She was alone in the pub. Even after all this time, she still wore her armour and carried her sword. True, the armour wasn’t as polished as it had once been nor the sword as sharp. It couldn’t be helped. They were no longer being used regularly. She was no longer a knight.
Her majesty had cast her aside at the behest of the nobles. They had considered her too common and found her rise through the ranks unsettling.
Her majesty had been kind, granting her some small lands and enough wealth to live comfortably. It was hard to take comfort in that. She no longer had a purpose. She wasn’t even granted the right of seeing her majesty in person.
“Poor child. I see your exile from court weighs heavily on you.” She looked up. She recognised the noble. He was a Duke. He had been there when she was dismissed from duty. He had spoken on her behalf.
“It has been a trial,” she agreed.
“Of course it has,” he nodded. “You worked so hard to get your position. Only to have it so cruelly wrested from your grasp.”
She didn’t know what to say in response. She looked down at her drink.

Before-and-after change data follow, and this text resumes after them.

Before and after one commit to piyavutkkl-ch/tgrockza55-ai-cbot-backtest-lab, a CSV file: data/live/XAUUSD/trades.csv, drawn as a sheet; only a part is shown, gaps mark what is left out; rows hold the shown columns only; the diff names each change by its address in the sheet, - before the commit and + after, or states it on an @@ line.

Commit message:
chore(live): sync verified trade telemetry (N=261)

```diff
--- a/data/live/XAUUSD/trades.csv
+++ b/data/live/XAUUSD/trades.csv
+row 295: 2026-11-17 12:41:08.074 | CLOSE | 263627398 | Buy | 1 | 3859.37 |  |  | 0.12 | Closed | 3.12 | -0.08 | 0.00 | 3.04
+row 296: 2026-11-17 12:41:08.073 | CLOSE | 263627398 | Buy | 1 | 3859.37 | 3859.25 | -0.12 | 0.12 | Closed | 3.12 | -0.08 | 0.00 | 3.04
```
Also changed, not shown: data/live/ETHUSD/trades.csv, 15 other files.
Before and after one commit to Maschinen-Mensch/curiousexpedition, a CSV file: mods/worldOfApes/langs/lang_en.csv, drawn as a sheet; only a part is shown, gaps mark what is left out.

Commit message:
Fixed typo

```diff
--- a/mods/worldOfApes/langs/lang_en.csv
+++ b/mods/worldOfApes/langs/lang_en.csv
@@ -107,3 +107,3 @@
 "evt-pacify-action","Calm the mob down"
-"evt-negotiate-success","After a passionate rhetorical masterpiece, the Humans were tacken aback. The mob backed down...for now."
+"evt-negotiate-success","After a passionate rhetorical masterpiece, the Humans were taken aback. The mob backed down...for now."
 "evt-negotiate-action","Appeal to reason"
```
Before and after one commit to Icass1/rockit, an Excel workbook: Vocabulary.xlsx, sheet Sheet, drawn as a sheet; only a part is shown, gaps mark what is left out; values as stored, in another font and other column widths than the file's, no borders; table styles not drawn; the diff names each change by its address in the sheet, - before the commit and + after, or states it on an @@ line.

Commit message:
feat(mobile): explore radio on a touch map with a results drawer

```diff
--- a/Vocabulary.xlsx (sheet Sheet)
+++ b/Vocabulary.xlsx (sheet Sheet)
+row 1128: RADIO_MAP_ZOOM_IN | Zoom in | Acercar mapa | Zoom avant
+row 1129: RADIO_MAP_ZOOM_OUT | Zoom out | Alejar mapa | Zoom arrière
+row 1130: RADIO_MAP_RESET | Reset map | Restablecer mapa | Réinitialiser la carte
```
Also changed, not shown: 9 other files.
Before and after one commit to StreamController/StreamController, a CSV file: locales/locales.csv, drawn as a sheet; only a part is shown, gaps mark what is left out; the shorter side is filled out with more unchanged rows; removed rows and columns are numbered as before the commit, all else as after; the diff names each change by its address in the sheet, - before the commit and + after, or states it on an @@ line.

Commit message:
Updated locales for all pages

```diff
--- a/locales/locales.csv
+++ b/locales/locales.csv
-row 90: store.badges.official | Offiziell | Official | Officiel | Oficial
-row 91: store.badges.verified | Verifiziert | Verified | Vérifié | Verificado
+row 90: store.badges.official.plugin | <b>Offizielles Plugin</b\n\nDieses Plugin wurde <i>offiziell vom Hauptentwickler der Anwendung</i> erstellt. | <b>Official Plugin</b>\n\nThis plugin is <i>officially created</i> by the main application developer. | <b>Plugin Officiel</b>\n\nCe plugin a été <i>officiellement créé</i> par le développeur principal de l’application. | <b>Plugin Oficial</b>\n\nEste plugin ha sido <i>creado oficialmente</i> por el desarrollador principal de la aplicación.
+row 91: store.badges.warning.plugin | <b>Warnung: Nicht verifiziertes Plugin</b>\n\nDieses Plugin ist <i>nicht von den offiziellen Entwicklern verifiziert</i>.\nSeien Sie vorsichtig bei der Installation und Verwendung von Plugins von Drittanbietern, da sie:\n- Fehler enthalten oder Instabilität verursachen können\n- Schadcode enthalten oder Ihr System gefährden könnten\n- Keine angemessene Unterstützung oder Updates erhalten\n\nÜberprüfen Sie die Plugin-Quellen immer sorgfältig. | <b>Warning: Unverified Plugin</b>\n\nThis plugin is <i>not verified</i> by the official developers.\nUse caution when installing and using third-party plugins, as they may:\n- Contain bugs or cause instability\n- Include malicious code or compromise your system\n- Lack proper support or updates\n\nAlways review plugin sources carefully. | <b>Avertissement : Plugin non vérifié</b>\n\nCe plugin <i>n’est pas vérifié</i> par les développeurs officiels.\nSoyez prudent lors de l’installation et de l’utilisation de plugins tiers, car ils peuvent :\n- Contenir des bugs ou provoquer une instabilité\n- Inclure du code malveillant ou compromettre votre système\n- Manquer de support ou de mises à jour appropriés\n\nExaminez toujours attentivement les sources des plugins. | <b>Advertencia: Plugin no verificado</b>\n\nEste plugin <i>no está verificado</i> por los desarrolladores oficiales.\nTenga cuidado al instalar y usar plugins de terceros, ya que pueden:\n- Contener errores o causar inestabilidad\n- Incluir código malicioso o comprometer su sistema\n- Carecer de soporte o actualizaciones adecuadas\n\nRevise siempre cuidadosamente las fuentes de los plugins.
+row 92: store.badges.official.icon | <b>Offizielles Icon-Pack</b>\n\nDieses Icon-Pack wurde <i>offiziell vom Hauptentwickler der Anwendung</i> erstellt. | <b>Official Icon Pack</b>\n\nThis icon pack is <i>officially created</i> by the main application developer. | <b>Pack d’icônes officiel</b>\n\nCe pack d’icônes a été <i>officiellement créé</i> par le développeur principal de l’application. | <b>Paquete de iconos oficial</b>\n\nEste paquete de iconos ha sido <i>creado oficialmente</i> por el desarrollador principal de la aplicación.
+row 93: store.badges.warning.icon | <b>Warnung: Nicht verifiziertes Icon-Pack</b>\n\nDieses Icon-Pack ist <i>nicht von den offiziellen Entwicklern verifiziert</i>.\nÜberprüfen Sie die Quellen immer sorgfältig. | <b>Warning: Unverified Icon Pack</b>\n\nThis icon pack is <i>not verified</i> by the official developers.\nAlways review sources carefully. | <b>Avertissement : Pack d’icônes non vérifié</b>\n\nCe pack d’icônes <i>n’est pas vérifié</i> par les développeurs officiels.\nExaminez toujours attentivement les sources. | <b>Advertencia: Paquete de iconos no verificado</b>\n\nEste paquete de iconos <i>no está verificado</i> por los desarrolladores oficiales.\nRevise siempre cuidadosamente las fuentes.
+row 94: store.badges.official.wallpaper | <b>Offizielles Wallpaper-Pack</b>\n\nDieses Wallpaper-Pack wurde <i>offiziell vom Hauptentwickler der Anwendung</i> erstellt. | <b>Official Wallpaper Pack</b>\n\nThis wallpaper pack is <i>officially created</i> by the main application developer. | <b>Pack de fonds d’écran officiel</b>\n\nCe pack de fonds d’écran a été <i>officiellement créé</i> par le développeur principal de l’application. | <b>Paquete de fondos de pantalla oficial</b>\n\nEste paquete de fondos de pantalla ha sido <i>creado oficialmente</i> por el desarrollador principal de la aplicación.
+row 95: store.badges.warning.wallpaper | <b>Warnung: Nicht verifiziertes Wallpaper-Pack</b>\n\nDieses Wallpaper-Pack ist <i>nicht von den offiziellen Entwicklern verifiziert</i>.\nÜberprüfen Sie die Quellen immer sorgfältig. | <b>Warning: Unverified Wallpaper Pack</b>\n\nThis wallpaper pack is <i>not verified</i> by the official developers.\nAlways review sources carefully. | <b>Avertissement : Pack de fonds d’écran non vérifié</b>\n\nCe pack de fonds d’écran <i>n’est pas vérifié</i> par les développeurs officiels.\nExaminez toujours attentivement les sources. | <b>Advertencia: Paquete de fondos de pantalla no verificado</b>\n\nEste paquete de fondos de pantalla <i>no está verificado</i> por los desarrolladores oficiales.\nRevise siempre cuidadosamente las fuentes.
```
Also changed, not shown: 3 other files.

She felt his hand on her shoulder and was contemplating breaking it when he caught her attention. “What would you say, if I could get your knighthood reinstated?”
She looked directly at him. “You have that power?”
“I will, and soon,” he said. “Come, walk with me.”
She did as he asked. He sounded confident and she had to take a chance, no matter how small, to regain her life.
He led her to the poorer area of town to a small Inn. It didn’t appear to be open for business. He knocked thrice and spoke in a clear voice. “Guide to the future and prosperity.”
The door creaked open. He led her inside and into the basement. There were two dozen other men gathered around. Many of them were part of aristocratic families. Some were knights she had trained. Why were they all meeting in a place like this?
“The time draws near,” The Duke informed them all. “Soon, we will take control of the palace. The Queen will find her head on a pike and I will become King. And then all our wishes will come true.”
There were murmurs of agreement. The former knight realised what she’d stumbled into. She listened as the Duke detailed his plan, including what he wanted her and the other gathered knights to do.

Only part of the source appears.